CJI seeks teeth for environmental laws

Chief Justice of India S H Kapadia on Tuesday suggested amending various environmental laws to give them more teeth and also providing requisite machinery to implement them properly.

Last Updated: Nov 09, 2010, 22:16 PM IST

New Delhi: Chief Justice of India S H Kapadia on Tuesday suggested amending various environmental laws to give them more teeth and also providing requisite machinery to implement them properly.

"You (lawyers) should tell the government. Please
amend the laws and provide teeth for their enforceability,"
said Kapadia, pointing out that the legislature has enacted
several laws for protection of environment but has provided
"no machinery" to enforce them.

"You (lawyers) should tell the government. Please
amend the laws and provide teeth for their enforceability,"
said Kapadia, pointing out that the legislature has enacted
several laws for protection of environment but has provided
"no machinery" to enforce them.

The CJI was addressing a gathering of various legal
luminaries including senior Supreme Court and Delhi High Court
judges and lawyers here on the occasion of National Legal
Service Day which marks the enactment of the National Legal
Service Act in 1987.

Elaborating on the difference between the Forest Act
of 1920 and its present form after it was amended in 1980,
Kapadia pointed out that the 1920 law treated jungles as a
national resource to be exploited for revenue generation.

"But the 1980 (version of the) law made forests a national asset to be preserved for the future generation," said the CJI, also NALSA`s patron-in-chief.

Sharing his experience as a judge, sitting on the Supreme Court forest bench for the last six years every Friday, the CJI said that rather than dealing with environmental and forest laws, the bench "has become a bench to deal with corruption.

"A handful of corporate and rich people are destroying forests out of their greed through illegal mining," he said.

While lashing out at corporates for destroying forests and harming environment, Kapadia said lawyers should check the menace by approaching courts through public interest litigations.

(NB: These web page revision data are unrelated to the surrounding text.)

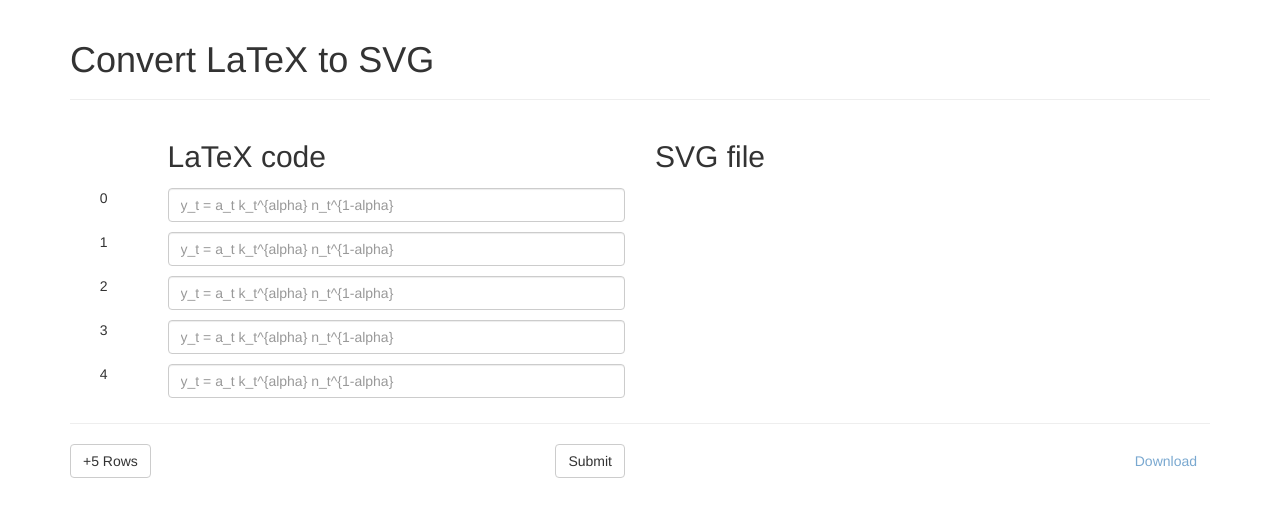
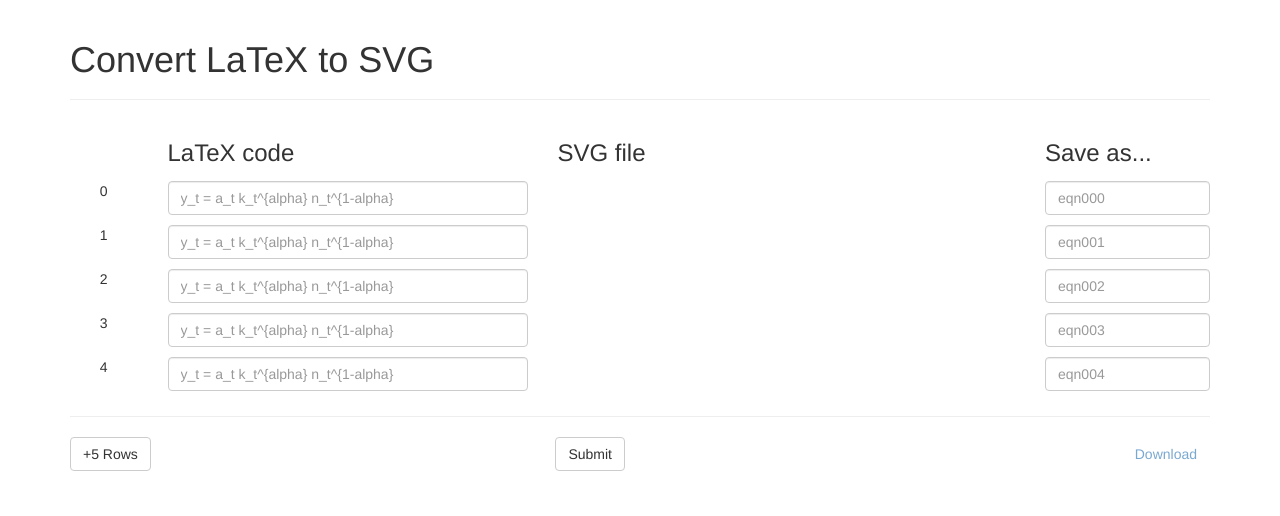
Before and after one commit to open-macro/util-mathjax, a website: page index.html in a window 1280 px wide. Drawn offline with nearby package versions, Linux system fonts and the light colour scheme.

Commit message:
specify filenames if you want

```diff
--- a/index.html
+++ b/index.html
@@ -26,8 +26,9 @@
 
        <div class="row">
         <div class="col-md-1"></div>
-            <div class="col-md-5"><h2>LaTeX code</h2></div>
-            <div class="col-md-6"><h2>SVG file</h2></div>
+        <div class="col-md-4"><h3>LaTeX code</h3></div>
+        <div class="col-md-5"><h3>SVG file</h3></div>
+        <div class="col-md-2"><h3>Save as...</h3></div>
     </div>
 
     <div id="input-img-holder"></div>
@@ -38,6 +39,7 @@
       <div class="col-md-3 text-right"><button type="button" class="btn btn-default" id="btn-submit">Submit</button></div>
       <div class="col-md-6 text-right"><a href="myfiles.zip"><button type="button" class="btn btn-link disabled" id="btn-download">Download</button></a></div>
   </div>
+  <div class="footer"></div>
 </div>
 <!-- jQuery (necessary for Bootstrap's JavaScript plugins) -->
 <script src="https://ajax.googleapis.com/ajax/libs/jquery/1.11.3/jquery.min.js"></script>
--- a/public/css/style.css
+++ b/public/css/style.css
@@ -2,3 +2,7 @@
 	padding-bottom: 5px;
 	padding-top: 5px;
 }
+
+.footer {
+	height:25px;
+}
--- a/public/js/main.js
+++ b/public/js/main.js
@@ -1,17 +1,38 @@
 $(function() {
+
+	function get_saveas_names() {
+		saveas_names = [];
+		for (var i=0; i<num_boxes; i++) {
+			if ($("#saveas"+i).val() == "")
+				saveas_names.push("eqn" + pad(i, 3));
+			else
+				saveas_names.push($("#saveas"+i).val());
+		}
+		return saveas_names;
+	}
+
+	function pad(num, size) {
+		var s = "000000000" + num;
+		return s.substr(s.length-size);
+	}
 
 	function add_rows(n_rows, num_boxes) {
 		for(var i = num_boxes; i < n_rows+num_boxes; i++) {
 			var input_img = "<div class='row input-img'>" +
 			"<div class='col-md-1 text-center'>" + i + "</div>" +
-		    "<div class='col-md-5'>" +
-		    "<input type='text' class='form-control' id='tex" + i + "' placeholder='y_t = a_t k_t^{\alpha} n_t^{1-\alpha}'>" +
-	        "</div>" +
-        	"<div class='col-md-6'>" +
-        	"<div><img id='svg" + i + "' src=''></div>" +
-        	"</div>" +
-        	"</div>"
-        	$("#input-img-holder").append(input_img);
+			"<div class='col-md-4'>" +
+			"<input type='text' class='form-control' id='tex" + i +
+			"' placeholder='y_t = a_t k_t^{\alpha} n_t^{1-\alpha}'>" +
+			"</div>" +
+			"<div class='col-md-5'>" +
+			"<div><img id='svg" + i + "' src=''></div>" +
+			"</div>" +
+			"<div class='col-md-2'>" +
+			"<input type='text' class='form-control' id='saveas" + i +
+			"' placeholder='eqn" + pad(i,3) + "'>" +
+			"</div>" +
+			"</div>"
+			$("#input-img-holder").append(input_img);
 		}
 		num_boxes += n_rows;
 		return num_boxes;
@@ -31,10 +52,10 @@ $(function() {
 				$.ajax({
 					url: "/submit",
 					type: "POST",
-					data: JSON.stringify(
-						{"math": $("#tex"+i).val(),
-						"idx": i}
-						),
+					data: JSON.stringify({
+						"math": $("#tex"+i).val(),
+						"idx": i
+					}),
 					contentType: "application/json",
 					success: function() {},
 					failure: function() { alert('error'); }
@@ -45,9 +66,10 @@ $(function() {
 					$.ajax({
 						url: "/zip",
 						type: "POST",
-						data: JSON.stringify(
-							{ "svg_names": svg_names }
-							),
+						data: JSON.stringify({
+							"svg_names": svg_names,
+							"saveas_names": get_saveas_names()
+						}),
 						contentType: "application/json",
 						success: function() {},
 						failure: function() {}
```
Also changed, not shown: server.js (+6 -5 lines). Lines whose indentation alone changed are shown as unchanged.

He, however, felt that the lawyers` inability to conduct thorough legal research and differentiate between various subtle legal concepts, defeat the purpose of PILs.

"There is need to enlighten the lawyers. Let the lawyers know what they require to impart to the people," said the chief justice.

"There are many good PILs filed by the lawyers, but due to lack of research by them, many good causes get defeated," he added.

Differentiating between the concept of "equal access to legal rights" and that of "minimum need-based approach", the CJI said that the government may respond with "a firm no" to a PIL seeking education for all the children on the ground of insufficiency of funds.

"But it will not be open to the government to say no if the PIL drafted by the lawyer seeks minimum relief to most needy section of the society," CJI said.

Earlier, Justice R V Raveendran, the Supreme Court`s Legal Service Committee chairman, expressed doubts about the credentials of most of the people and organisations approaching the higher courts through PILs, which he termed as "private interest or publicity interest litigations".

He suggested various State Legal Service Authorities (SLSA) to be more proactive, to take up research work to ascertain what are good causes for weaker sections of the society and move courts with PILs for their welfare.

"That way the bonafides of the petitioners will never
be in doubt," he said.

PTI